---- ENTRIES SHOWN

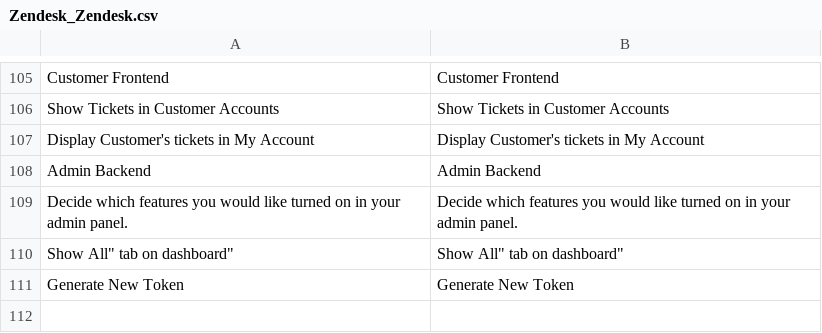
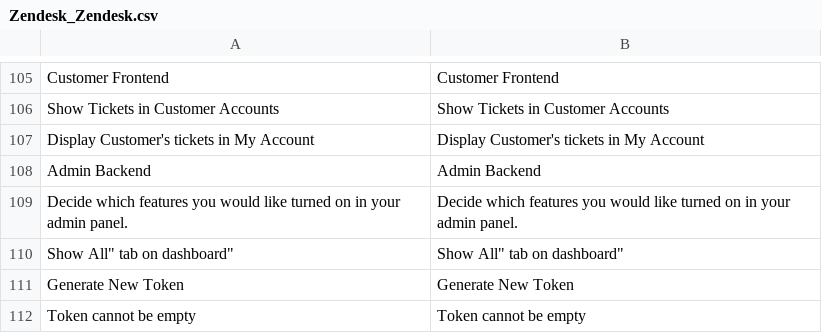
Before and after one commit to agnostack/magento_extension, a CSV file: src/app/locale/en_US/Zendesk_Zendesk.csv, drawn as a sheet; only a part is shown, gaps mark what is left out; the diff names each change by its address in the sheet, - before the commit and + after, or states it on an @@ line.

```diff
--- a/src/app/locale/en_US/Zendesk_Zendesk.csv
+++ b/src/app/locale/en_US/Zendesk_Zendesk.csv
+row 112: Token cannot be empty | Token cannot be empty
```
Also changed, not shown: 5 other files.
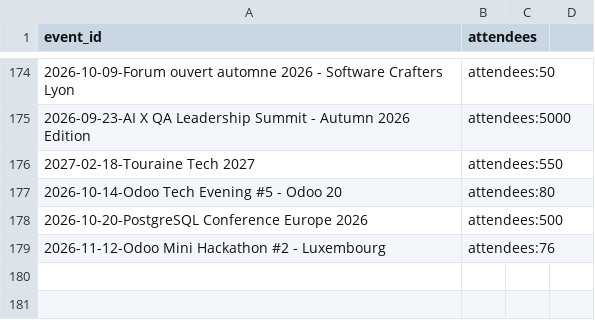
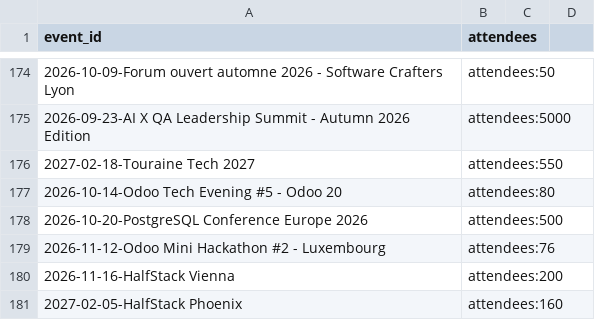
Before and after one commit to scraly/developers-conferences-agenda, a CSV file: METADATA.csv, drawn as a sheet; only a part is shown, gaps mark what is left out.

Commit message:
Add HalfStack Vienna and HalfStack Phoenix (#3690)

```diff
--- a/METADATA.csv
+++ b/METADATA.csv
@@ -179 +179,3 @@ event_id,attendees
 2026-11-12-Odoo Mini Hackathon #2 - Luxembourg,attendees:76
+2026-11-16-HalfStack Vienna,attendees:200
+2027-02-05-HalfStack Phoenix,attendees:160
```
Also changed, not shown: 1 other file.
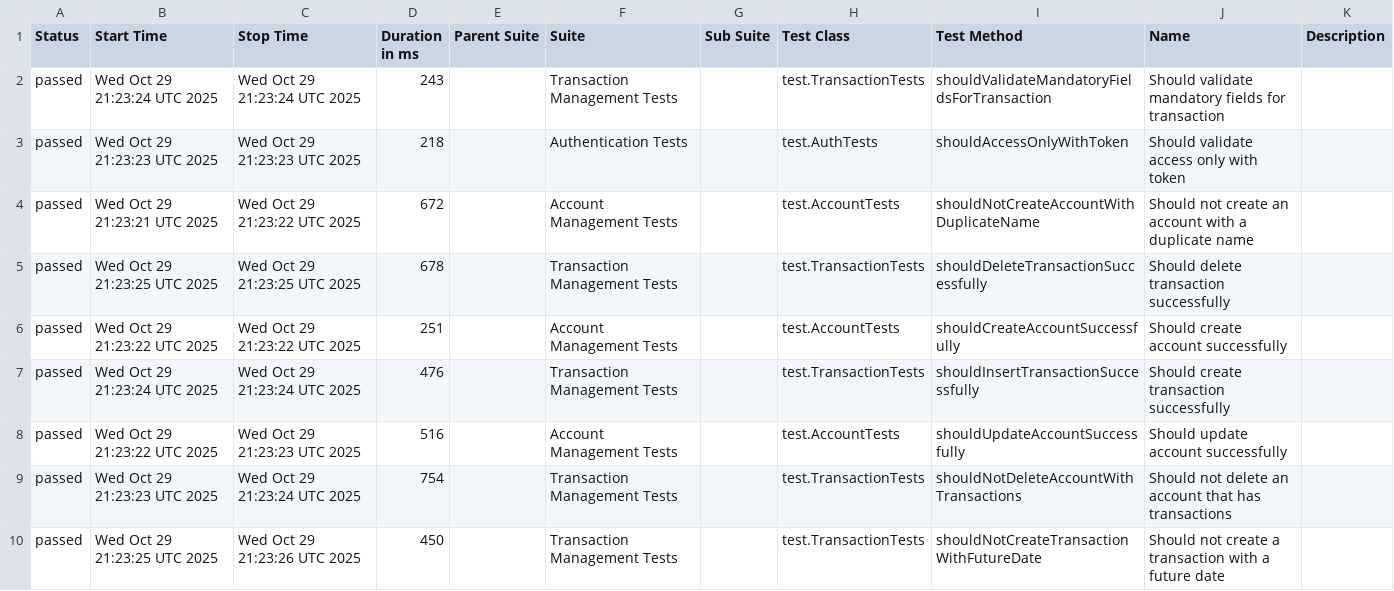
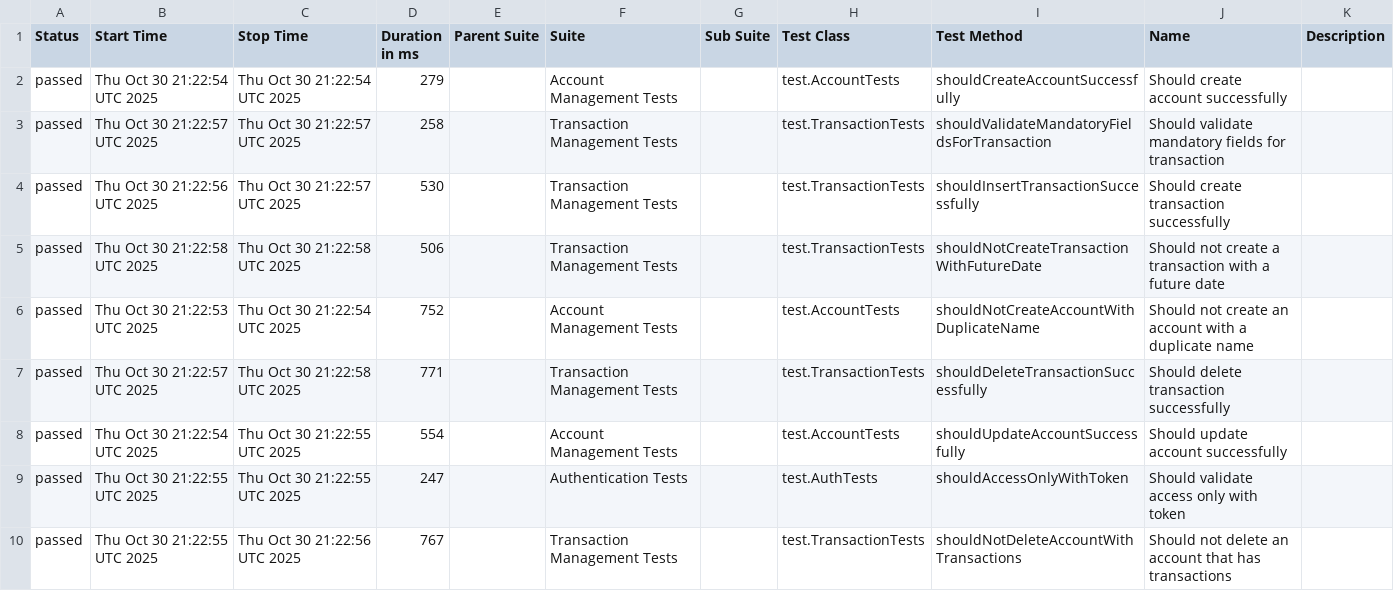
Before and after one commit to JosinaldoGJunior/java-automation-api, a CSV file: data/suites.csv, drawn as a sheet.

```diff
--- a/data/suites.csv
+++ b/data/suites.csv
@@ -1,10 +1,10 @@
 "Status","Start Time","Stop Time","Duration in ms","Parent Suite","Suite","Sub Suite","Test Class","Test Method","Name","Description"
-"passed","Wed Oct 29 21:23:24 UTC 2025","Wed Oct 29 21:23:24 UTC 2025","243","","Transaction Management Tests","","test.TransactionTests","shouldValidateMandatoryFieldsForTransaction","Should validate mandatory fields for transaction",""
-"passed","Wed Oct 29 21:23:23 UTC 2025","Wed Oct 29 21:23:23 UTC 2025","218","","Authentication Tests","","test.AuthTests","shouldAccessOnlyWithToken","Should validate access only with token",""
-"passed","Wed Oct 29 21:23:21 UTC 2025","Wed Oct 29 21:23:22 UTC 2025","672","","Account Management Tests","","test.AccountTests","shouldNotCreateAccountWithDuplicateName","Should not create an account with a duplicate name",""
-"passed","Wed Oct 29 21:23:25 UTC 2025","Wed Oct 29 21:23:25 UTC 2025","678","","Transaction Management Tests","","test.TransactionTests","shouldDeleteTransactionSuccessfully","Should delete transaction successfully",""
-"passed","Wed Oct 29 21:23:22 UTC 2025","Wed Oct 29 21:23:22 UTC 2025","251","","Account Management Tests","","test.AccountTests","shouldCreateAccountSuccessfully","Should create account successfully",""
-"passed","Wed Oct 29 21:23:24 UTC 2025","Wed Oct 29 21:23:24 UTC 2025","476","","Transaction Management Tests","","test.TransactionTests","shouldInsertTransactionSuccessfully","Should create transaction successfully",""
-"passed","Wed Oct 29 21:23:22 UTC 2025","Wed Oct 29 21:23:23 UTC 2025","516","","Account Management Tests","","test.AccountTests","shouldUpdateAccountSuccessfully","Should update account successfully",""
-"passed","Wed Oct 29 21:23:23 UTC 2025","Wed Oct 29 21:23:24 UTC 2025","754","","Transaction Management Tests","","test.TransactionTests","shouldNotDeleteAccountWithTransactions","Should not delete an account that has transactions",""
-"passed","Wed Oct 29 21:23:25 UTC 2025","Wed Oct 29 21:23:26 UTC 2025","450","","Transaction Management Tests","","test.TransactionTests","shouldNotCreateTransactionWithFutureDate","Should not create a transaction with a future date",""
+"passed","Thu Oct 30 21:22:54 UTC 2025","Thu Oct 30 21:22:54 UTC 2025","279","","Account Management Tests","","test.AccountTests","shouldCreateAccountSuccessfully","Should create account successfully",""
+"passed","Thu Oct 30 21:22:57 UTC 2025","Thu Oct 30 21:22:57 UTC 2025","258","","Transaction Management Tests","","test.TransactionTests","shouldValidateMandatoryFieldsForTransaction","Should validate mandatory fields for transaction",""
+"passed","Thu Oct 30 21:22:56 UTC 2025","Thu Oct 30 21:22:57 UTC 2025","530","","Transaction Management Tests","","test.TransactionTests","shouldInsertTransactionSuccessfully","Should create transaction successfully",""
+"passed","Thu Oct 30 21:22:58 UTC 2025","Thu Oct 30 21:22:58 UTC 2025","506","","Transaction Management Tests","","test.TransactionTests","shouldNotCreateTransactionWithFutureDate","Should not create a transaction with a future date",""
+"passed","Thu Oct 30 21:22:53 UTC 2025","Thu Oct 30 21:22:54 UTC 2025","752","","Account Management Tests","","test.AccountTests","shouldNotCreateAccountWithDuplicateName","Should not create an account with a duplicate name",""
+"passed","Thu Oct 30 21:22:57 UTC 2025","Thu Oct 30 21:22:58 UTC 2025","771","","Transaction Management Tests","","test.TransactionTests","shouldDeleteTransactionSuccessfully","Should delete transaction successfully",""
+"passed","Thu Oct 30 21:22:54 UTC 2025","Thu Oct 30 21:22:55 UTC 2025","554","","Account Management Tests","","test.AccountTests","shouldUpdateAccountSuccessfully","Should update account successfully",""
+"passed","Thu Oct 30 21:22:55 UTC 2025","Thu Oct 30 21:22:55 UTC 2025","247","","Authentication Tests","","test.AuthTests","shouldAccessOnlyWithToken","Should validate access only with token",""
+"passed","Thu Oct 30 21:22:55 UTC 2025","Thu Oct 30 21:22:56 UTC 2025","767","","Transaction Management Tests","","test.TransactionTests","shouldNotDeleteAccountWithTransactions","Should not delete an account that has transactions",""
```
Also changed, not shown: 31 other files.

--------

Return every line above verbatim, pictures excluded.

▶ [WRITTEN RESPONSE]:
Before and after one commit to agnostack/magento_extension, a CSV file: src/app/locale/en_US/Zendesk_Zendesk.csv, drawn as a sheet; only a part is shown, gaps mark what is left out; the diff names each change by its address in the sheet, - before the commit and + after, or states it on an @@ line.

```diff
--- a/src/app/locale/en_US/Zendesk_Zendesk.csv
+++ b/src/app/locale/en_US/Zendesk_Zendesk.csv
+row 112: Token cannot be empty | Token cannot be empty
```
Also changed, not shown: 5 other files.
Before and after one commit to scraly/developers-conferences-agenda, a CSV file: METADATA.csv, drawn as a sheet; only a part is shown, gaps mark what is left out.

Commit message:
Add HalfStack Vienna and HalfStack Phoenix (#3690)

```diff
--- a/METADATA.csv
+++ b/METADATA.csv
@@ -179 +179,3 @@ event_id,attendees
 2026-11-12-Odoo Mini Hackathon #2 - Luxembourg,attendees:76
+2026-11-16-HalfStack Vienna,attendees:200
+2027-02-05-HalfStack Phoenix,attendees:160
```
Also changed, not shown: 1 other file.
Before and after one commit to JosinaldoGJunior/java-automation-api, a CSV file: data/suites.csv, drawn as a sheet.

```diff
--- a/data/suites.csv
+++ b/data/suites.csv
@@ -1,10 +1,10 @@
 "Status","Start Time","Stop Time","Duration in ms","Parent Suite","Suite","Sub Suite","Test Class","Test Method","Name","Description"
-"passed","Wed Oct 29 21:23:24 UTC 2025","Wed Oct 29 21:23:24 UTC 2025","243","","Transaction Management Tests","","test.TransactionTests","shouldValidateMandatoryFieldsForTransaction","Should validate mandatory fields for transaction",""
-"passed","Wed Oct 29 21:23:23 UTC 2025","Wed Oct 29 21:23:23 UTC 2025","218","","Authentication Tests","","test.AuthTests","shouldAccessOnlyWithToken","Should validate access only with token",""
-"passed","Wed Oct 29 21:23:21 UTC 2025","Wed Oct 29 21:23:22 UTC 2025","672","","Account Management Tests","","test.AccountTests","shouldNotCreateAccountWithDuplicateName","Should not create an account with a duplicate name",""
-"passed","Wed Oct 29 21:23:25 UTC 2025","Wed Oct 29 21:23:25 UTC 2025","678","","Transaction Management Tests","","test.TransactionTests","shouldDeleteTransactionSuccessfully","Should delete transaction successfully",""
-"passed","Wed Oct 29 21:23:22 UTC 2025","Wed Oct 29 21:23:22 UTC 2025","251","","Account Management Tests","","test.AccountTests","shouldCreateAccountSuccessfully","Should create account successfully",""
-"passed","Wed Oct 29 21:23:24 UTC 2025","Wed Oct 29 21:23:24 UTC 2025","476","","Transaction Management Tests","","test.TransactionTests","shouldInsertTransactionSuccessfully","Should create transaction successfully",""
-"passed","Wed Oct 29 21:23:22 UTC 2025","Wed Oct 29 21:23:23 UTC 2025","516","","Account Management Tests","","test.AccountTests","shouldUpdateAccountSuccessfully","Should update account successfully",""
-"passed","Wed Oct 29 21:23:23 UTC 2025","Wed Oct 29 21:23:24 UTC 2025","754","","Transaction Management Tests","","test.TransactionTests","shouldNotDeleteAccountWithTransactions","Should not delete an account that has transactions",""
-"passed","Wed Oct 29 21:23:25 UTC 2025","Wed Oct 29 21:23:26 UTC 2025","450","","Transaction Management Tests","","test.TransactionTests","shouldNotCreateTransactionWithFutureDate","Should not create a transaction with a future date",""
+"passed","Thu Oct 30 21:22:54 UTC 2025","Thu Oct 30 21:22:54 UTC 2025","279","","Account Management Tests","","test.AccountTests","shouldCreateAccountSuccessfully","Should create account successfully",""
+"passed","Thu Oct 30 21:22:57 UTC 2025","Thu Oct 30 21:22:57 UTC 2025","258","","Transaction Management Tests","","test.TransactionTests","shouldValidateMandatoryFieldsForTransaction","Should validate mandatory fields for transaction",""
+"passed","Thu Oct 30 21:22:56 UTC 2025","Thu Oct 30 21:22:57 UTC 2025","530","","Transaction Management Tests","","test.TransactionTests","shouldInsertTransactionSuccessfully","Should create transaction successfully",""
+"passed","Thu Oct 30 21:22:58 UTC 2025","Thu Oct 30 21:22:58 UTC 2025","506","","Transaction Management Tests","","test.TransactionTests","shouldNotCreateTransactionWithFutureDate","Should not create a transaction with a future date",""
+"passed","Thu Oct 30 21:22:53 UTC 2025","Thu Oct 30 21:22:54 UTC 2025","752","","Account Management Tests","","test.AccountTests","shouldNotCreateAccountWithDuplicateName","Should not create an account with a duplicate name",""
+"passed","Thu Oct 30 21:22:57 UTC 2025","Thu Oct 30 21:22:58 UTC 2025","771","","Transaction Management Tests","","test.TransactionTests","shouldDeleteTransactionSuccessfully","Should delete transaction successfully",""
+"passed","Thu Oct 30 21:22:54 UTC 2025","Thu Oct 30 21:22:55 UTC 2025","554","","Account Management Tests","","test.AccountTests","shouldUpdateAccountSuccessfully","Should update account successfully",""
+"passed","Thu Oct 30 21:22:55 UTC 2025","Thu Oct 30 21:22:55 UTC 2025","247","","Authentication Tests","","test.AuthTests","shouldAccessOnlyWithToken","Should validate access only with token",""
+"passed","Thu Oct 30 21:22:55 UTC 2025","Thu Oct 30 21:22:56 UTC 2025","767","","Transaction Management Tests","","test.TransactionTests","shouldNotDeleteAccountWithTransactions","Should not delete an account that has transactions",""
```
Also changed, not shown: 31 other files.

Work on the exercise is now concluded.